More people begin to gather; obvious church goers, in their Sunday best. Only a few at first, so it’s not until the group grows that our similar garb becomes noticeable.
We are not dressed alike, but each of us is wearing some variety of plaid; a scarf, a skirt, a tie, here and there a kilt, a plaid-ribboned hat. Many of us are Presbyterian because of Scottish heritage. However, others of us have not one drop of Scott’s blood running in our veins. We agree to be ‘Scott-ish’ for a day or so because we’re Presbyterian.
As the crowd grows, those bearing standards arrive; they hold aloft wooden poles adorned with strips of plaid that snap and furl in the wind. And then a drummer and a bag-piper appear. The clergy and the choir join the crowd. It’s the Carrollton Presbyterian Church annual Kirkin’ O the Tartan.

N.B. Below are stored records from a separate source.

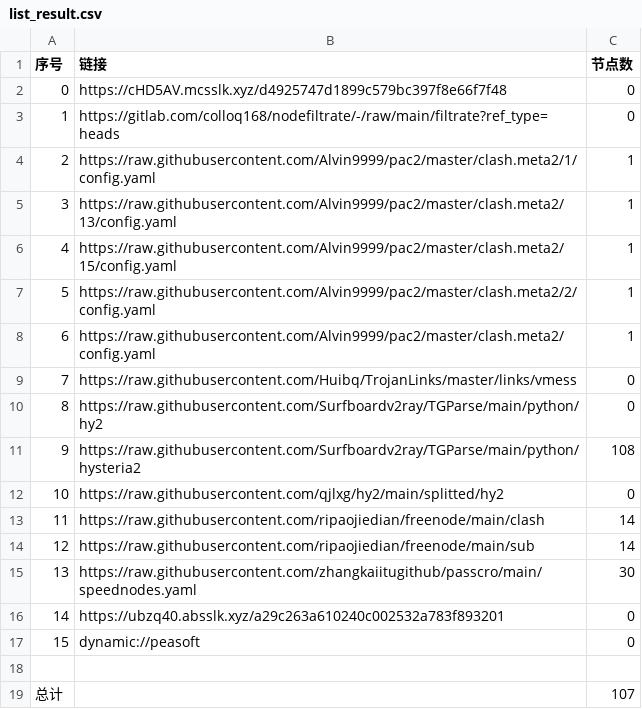
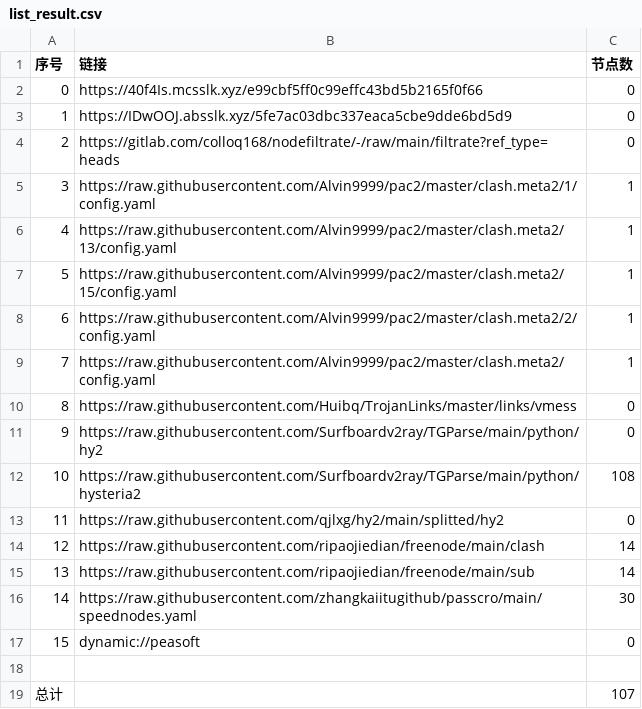
Before and after one commit to tonygyf/AutoMergePublicNodes, a CSV file: list_result.csv, drawn as a sheet; removed rows and columns are numbered as before the commit, all else as after; the diff names each change by its address in the sheet, - before the commit and + after, or states it on an @@ line.

```diff
--- a/list_result.csv
+++ b/list_result.csv
-B2 (链接): https://cHD5AV.mcsslk.xyz/d4925747d1899c579bc397f8e66f7f48
+B2 (链接): https://40f4Is.mcsslk.xyz/e99cbf5ff0c99effc43bd5b2165f0f66
+row 3: 1 | https://IDwOOJ.absslk.xyz/5fe7ac03dbc337eaca5cbe9dde6bd5d9 | 0
@@ column A (序号) renumbered between rows 4 and 16 @@
-row 16: 14 | https://ubzq40.absslk.xyz/a29c263a610240c002532a783f893201 | 0
```
Also changed, not shown: 22 other files.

I intended to ask people – especially those who can’t claim a Scottish background – why the occasion is important to them. But I don’t ask and end up feeling like I don’t have to.
I don’t ask because the occasion is made somber as we all pause to pray for a local family who had a child struck and killed by a car the night before. Heads bow, lips move silently. We step in to form an even tighter assembly.
And I don’t have to ask because I could see the unity, feel the close ties. Both sorrow and celebration serve to make us recognize the value of our congregation.
We march somberly on to the sanctuary, heads bowed, arms linked.